American firms partnering with these technology hubs could be eligible for some of the same incentives the administration plans to make available to manufacturers moving factories back to the United States. For example, components made in the hubs under existing free trade agreements would count toward domestic content requirements.
Though these overseas hubs would greatly support local economies and slow migration, they would also produce significant economic benefits for the United States. An integrated regional network of world-class production complexes would build U.S.-centric supply chains with greater resiliency, redundancy, and flexibility. Their dispersed locations would provide insurance against natural disasters, political instability, and disease, helping to avoid the type of costly and chaotic disruptions brought about by the coronavirus.
This network of regional manufacturing hubs would correct the serious disadvantages of existing Asia-based supply chains. For one, near-shore hubs would incorporate more U.S.-made components. Their proximity would also make them less vulnerable to disruptions in transportation. In another benefit, U.S. authorities could more easily guard against theft, cyberwarfare, and terrorist threats. Finally, nearshore value chains would be far more cost efficient than full onshoring, given the competitive wages in Central America and the Caribbean.
Ideally, these hubs would not replicate the below-par industrial practices of some existing factories in the region, which have faced criticism, including for their treatment of workers. Instead, the appeal of U.S. investment could persuade leaders to sign bilateral agreements, or even a regional compact, that would assure high labor and environmental standards, monitored by independent auditors. The agreements could also address longstanding challenges in the Central American and Caribbean investment climate, including systemic corruption.
Given the resources Biden has proposed, these regional investments could be transformative. The hubs could easily generate 100,000 jobs apiece after five years, and three times as many after a decade in operation. By purchasing inputs from local suppliers, including small businesses, the job creation would be even greater.
To guarantee the competitiveness of these regional hubs – and improve the price and quality of the goods produced for U.S. firms and consumers – the United States could redirect a portion of its foreign assistance to build local infrastructure, increase broadband access, and improve public education and job training. In addition, the administration could broaden the scope of its ambitious infrastructure and jobs initiatives to promote development around the Greater Caribbean Basin. Biden’s bold climate change and energy plans already extend to our “near abroad.”
The result would be a powerful demonstration that regional economic cooperation helps our neighbors while also strengthening U.S. security and prosperity.
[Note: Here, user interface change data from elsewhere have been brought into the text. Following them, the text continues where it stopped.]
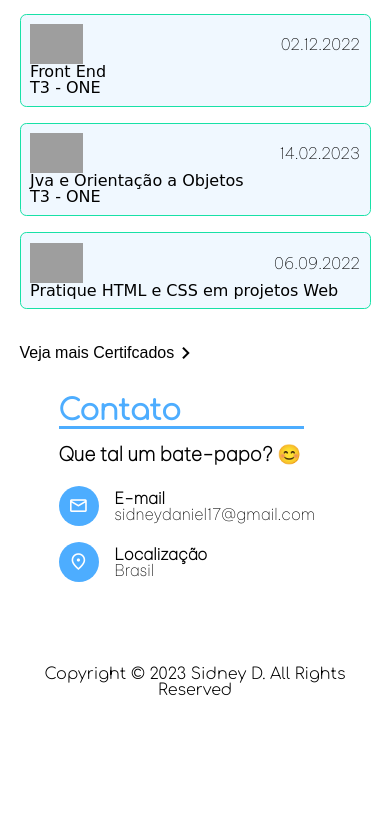
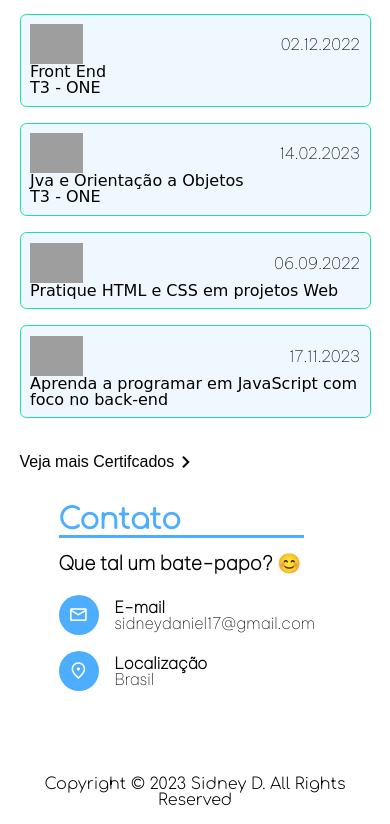
Before and after one commit to SidneyDaniel/NewPortif-lio, a plain HTML site: page index.html in a window 390 px wide. Shown: the part 3619-4443 px from the top of the page. Before the commit the page ends 4333 px from the top, so only its background shows below. Drawn offline with nearby package versions, Linux system fonts and the light colour scheme; grey boxes are pictures that could not be loaded; a web font is replaced by a local one.

Commit message:
dev/ add new list_card and make it more reponsive

```diff
--- a/index.html
+++ b/index.html
@@ -329,6 +329,15 @@
                         </div>
                         <h2>Pratique HTML e CSS em projetos Web</h2>
                     </li>
+
+                    <li class="list_card">
+                        <div>
+                            <img src="https://www.alura.com.br/assets/api/formacoes/categorias/programacao.svg" alt="" srcset="">
+                            <h3 class="date">17.11.2023</h3>
+                        </div>
+                        <h2>Aprenda a programar em JavaScript com foco no back-end</h2>
+                    </li>
+
                 </ul>
 
                 <a href="#" class="view_more">
--- a/src/CSS/sections/certifications_section.css
+++ b/src/CSS/sections/certifications_section.css
@@ -82,9 +82,15 @@
     display: flex;
 }
 
-@media screen and (max-width:750px) {
+@media screen and (max-width:745px) {
+    .list_of_certifications .list_card{
+        max-width: 46%;
+    }
+
+}
+
+@media screen and (max-width:491px) {
     .list_of_certifications .list_card{
         max-width: 100%;
     }
-
 }
```
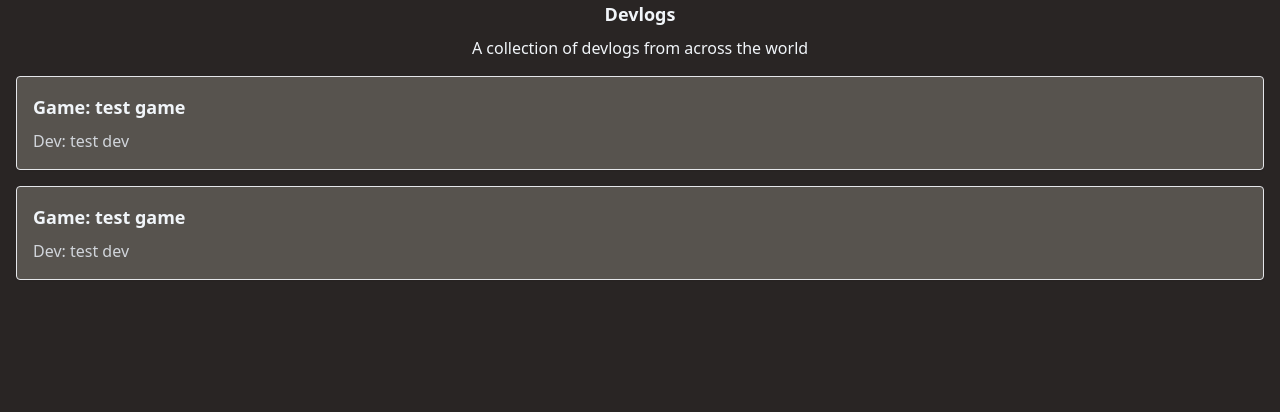
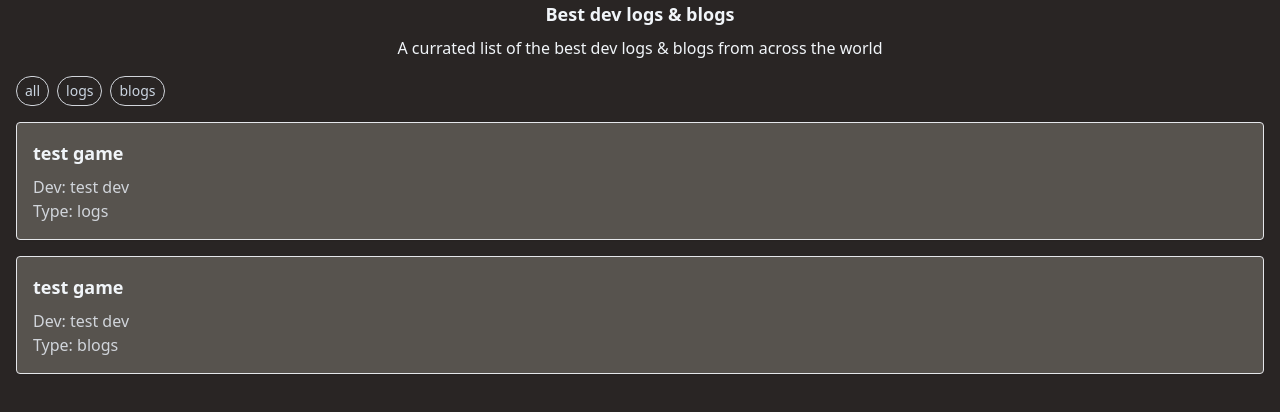
Before and after one commit to EledenGreen/awesome-dev-logs-blogs-podcast, a React (Vite) app in the folder awesome-devlog/: page / in a window 1280 px wide. Shown: the top 412 px of the page. Built offline with nearby package versions, Linux system fonts and the light colour scheme; data requests are answered from the project's data file.

Commit message:
added filter UI

```diff
--- a/awesome-devlog/db.json
+++ b/awesome-devlog/db.json
@@ -1,14 +1,18 @@
 {
   "devlogs": [
     {
-      "gameName": "test game",
-      "gameDev": "test dev",
+      "name": "test game",
+      "dev": "test dev",
+      "type": "logs",
+      "genre": "game",
       "url": "https://react.dev/",
       "id": "1"
     },
     {
-      "gameName": "test game",
-      "gameDev": "test dev",
+      "name": "test game",
+      "dev": "test dev",
+      "type": "blogs",
+      "genre": "website",
       "url": "https://www.wikipedia.org/",
       "id": "2"
     }
--- a/awesome-devlog/src/App.jsx
+++ b/awesome-devlog/src/App.jsx
@@ -4,6 +4,7 @@ import { initialDevlogs } from './reducers/devReducer'
 import Devlog from './components/devlog'
 import './index.css'
 import Menu from './components/menu'
+import VisibilityFilter from './components/filter'
 
 const App = () => {
   const dispatch = useDispatch()
@@ -15,6 +16,7 @@ const App = () => {
   return (
     <>
       <Menu />
+      <VisibilityFilter />
       <Devlog />
     </>
   )
--- a/awesome-devlog/src/components/devlog.jsx
+++ b/awesome-devlog/src/components/devlog.jsx
@@ -9,9 +9,10 @@ const Devlog = () => {
         <a href={devlog.url} key={devlog.id}>
           <ul className="mb-4 p-4 border rounded shadow-sm bg-stone-600 transition duration-300 ease-in-out transform hover:bg-zinc-500 hover:translate-y-1">
             <li className="font-semibold text-slate-100 text-lg mb-2">
-              Game: {devlog.gameName}
+              {devlog.name}
             </li>
-            <li className="text-gray-300">Dev: {devlog.gameDev}</li>
+            <li className="text-gray-300">Dev: {devlog.dev}</li>
+            <li className="text-gray-300">Type: {devlog.type}</li>
           </ul>
         </a>
       ))}
--- /dev/null
+++ b/awesome-devlog/src/components/filter.jsx
@@ -0,0 +1,40 @@
+import { useDispatch, useSelector } from 'react-redux'
+import { setFilter } from '../reducers/filterReducer'
+
+const VisibilityFilter = () => {
+  const dispatch = useDispatch()
+  const activeFilter = useSelector((state) => state.filter)
+
+  const getButtonClass = (filter) => {
+    return `px-2 py-1 text-sm rounded-full focus:outline-none transition duration-300 ease-in-out ${
+      activeFilter === filter
+        ? 'bg-blue-500 text-white'
+        : 'bg-transparent text-slate-300 border border-gray-300 hover:bg-gray-500'
+    }`
+  }
+
+  return (
+    <div className="ml-4 mt-4 flex space-x-2">
+      <button
+        onClick={() => dispatch(setFilter('ALL'))}
+        className={getButtonClass('ALL')}
+      >
+        all
+      </button>
+      <button
+        onClick={() => dispatch(setFilter('LOGS'))}
+        className={getButtonClass('LOGS')}
+      >
+        logs
+      </button>
+      <button
+        onClick={() => dispatch(setFilter('BLOGS'))}
+        className={getButtonClass('BLOGS')}
+      >
+        blogs
+      </button>
+    </div>
+  )
+}
+
+export default VisibilityFilter
--- a/awesome-devlog/src/components/menu.jsx
+++ b/awesome-devlog/src/components/menu.jsx
@@ -1,9 +1,11 @@
 const Menu = () => {
   return (
     <div className="flex flex-col justify-start items-center">
-      <h2 className="text-slate-100 text-lg font-semibold mb-2">Devlogs</h2>
+      <h2 className="text-slate-100 text-lg font-semibold mb-2">
+        Best dev logs & blogs
+      </h2>
       <p className="text-slate-100">
-        A collection of devlogs from across the world
+        A currated list of the best dev logs & blogs from across the world
       </p>
     </div>
   )
--- /dev/null
+++ b/awesome-devlog/src/reducers/filterReducer.jsx
@@ -0,0 +1,14 @@
+import { createSlice } from '@reduxjs/toolkit'
+
+const filterSlice = createSlice({
+  name: 'filter',
+  initialState: 'ALL',
+  reducers: {
+    setFilter(state, action) {
+      return action.payload
+    },
+  },
+})
+
+export const { setFilter } = filterSlice.actions
+export default filterSlice.reducer
--- a/awesome-devlog/src/store.js
+++ b/awesome-devlog/src/store.js
@@ -1,9 +1,11 @@
 import { configureStore } from '@reduxjs/toolkit'
 import devReducer from './reducers/devReducer'
+import { setFilter } from './reducers/filterReducer'
 
 const store = configureStore({
   reducer: {
     devlogs: devReducer,
+    filter: setFilter,
   },
 })
 
```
Already, the extraordinary U.S. interconnectedness with Canada and Mexico has improved the competitiveness of U.S. manufacturers. Now, it is time to forge mutually beneficial ties with Central America and the Caribbean, long-suffering neighbors with significant economic potential.
Richard Feinberg is a professor at the University of California in San Diego who served as a former senior director with the National Security Council.